I was struck by an article that I was reading the other day talking about the fact that the British during World War II, when London was being bombed to smithereens, had 200 or so detainees. And Churchill said, "We don't torture," when the entire British -- all of the British people were being subjected to unimaginable risk and threat.
Now, prisoners at The London Cage were not ordinary Werhmacht soldiers and sailors. Most were SS and Gestapo men suspected of such crimes as murdering British POWs (sort of the equivalent of suspected al Qaeda terrorists?). Still, the methods were harsh. According to the Guardian, a post-war MI-5 assessment found "detailed repeated breaches of the Geneva convention, with...admissions that prisoners had been forced to kneel while being beaten about the head; forced to stand to attention for up to 26 hours; threatened with execution; or threatened with 'an unnecessary operation'."
One SS captain named Knoechlein made a written complaint in which he said he had been "stripped...deprived of sleep for four days and nights, and starved." And that was only the start:
The guards kicked him each time he passed, he alleges, while his interrogators boasted that they were "much better" than the "Gestapo in Alexanderplatz". After being forced to perform rigorous exercises until he collapsed, he says he was compelled to walk in a tight circle for four hours. On complaining to Scotland that he was being kicked even "by ordinary soldiers without a rank", Knoechlein alleges that he was doused in cold water, pushed down stairs, and beaten with a cudgel. Later, he says, he was forced to stand beside a large gas stove with all its rings lit before being confined in a shower which sprayed extremely cold water from the sides as well as from above. Finally, the SS man says, he and another prisoner were taken into the gardens behind the mansions, where they were forced to run in circles while carrying heavy logs.On top of that, Scotland did his best to keep the International Red Cross out of the Cage:

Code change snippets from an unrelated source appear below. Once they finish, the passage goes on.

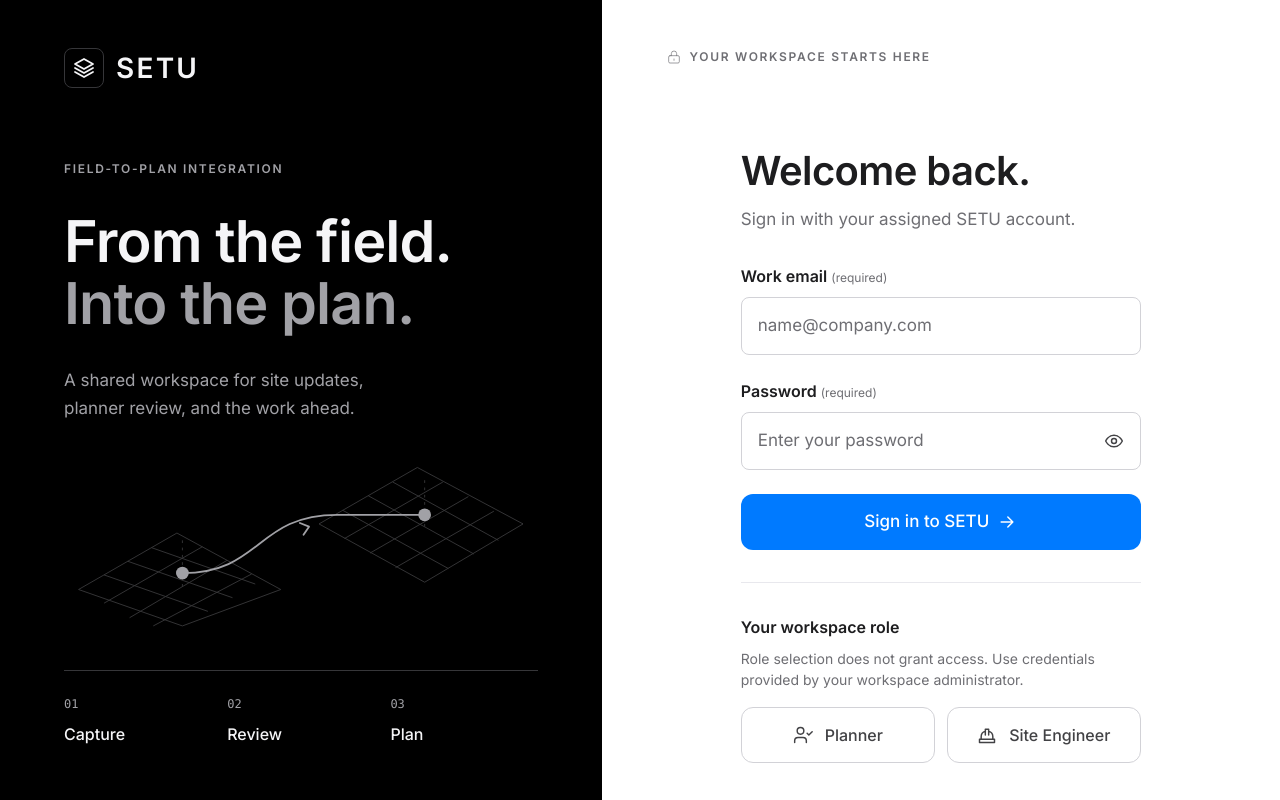
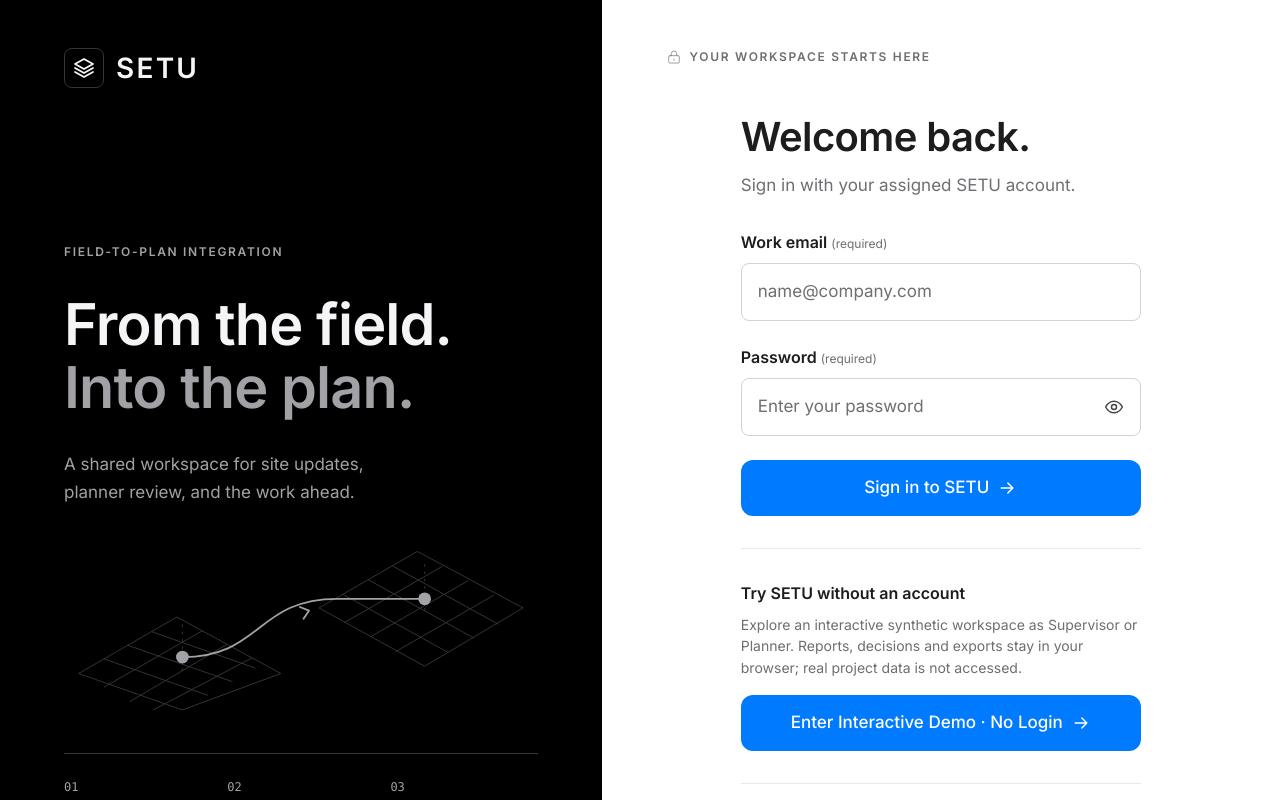
Before and after one commit to dinamsingh/Setu, a React (Vite) app in the folder frontend/: page / in a window 1280 px wide. Shown: the top 800 px of the page. Built offline with nearby package versions, Linux system fonts and the light colour scheme; no server answers.

Commit message:
feat(login): add one-click no-credentials evaluator sandbox entry

```diff
--- a/frontend/src/pages/RoleSelection.tsx
+++ b/frontend/src/pages/RoleSelection.tsx
@@ -219,6 +219,18 @@ export const RoleSelection: React.FC = () => {
             </button>
           </form>
 
+          <section className="setu-login-v2__demo" aria-label="Credential-free evaluator access">
+            <div className="setu-login-v2__demo-heading">
+              <h2>Try SETU without an account</h2>
+              <p>Explore an interactive synthetic workspace as Supervisor or Planner. Reports, decisions and exports stay in your browser; real project data is not accessed.</p>
+            </div>
+            <button className="setu-login-v2__submit" type="button" disabled={busy}
+              onClick={() => navigate('/demo')}>
+              <span>Enter Interactive Demo · No Login</span>
+              <Icon><path d="M5 12h14m-6-6 6 6-6 6" /></Icon>
+            </button>
+          </section>
+
           <section className="setu-login-v2__demo" aria-labelledby="setu-demo-title">
             <div className="setu-login-v2__demo-heading">
               <h2 id="setu-demo-title">Your workspace role</h2>
```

Scotland went on to argue that the Red Cross need not be admitted, because his prisoners were either civilians [technically, Gestapo agents were civilian police officers], or "criminals within the armed forces" [e.g., the SS], and neither, he said, were protected by the Geneva convention.Rough stuff. But was it really too rough for the likes of SS killers? Did it strip the British nation and people of their values? Did it destroy the rule of law in the United Kingdom? Did it pull the British down to the level of Nazi SS/Gestapo brutality?
Those are the questions that Americans really need to ask themselves, today. And President Obama should bone up on his WWII history before invoking Churchill again.
What do you think? Post a comment.
(Hat tip: RealClearPolitics)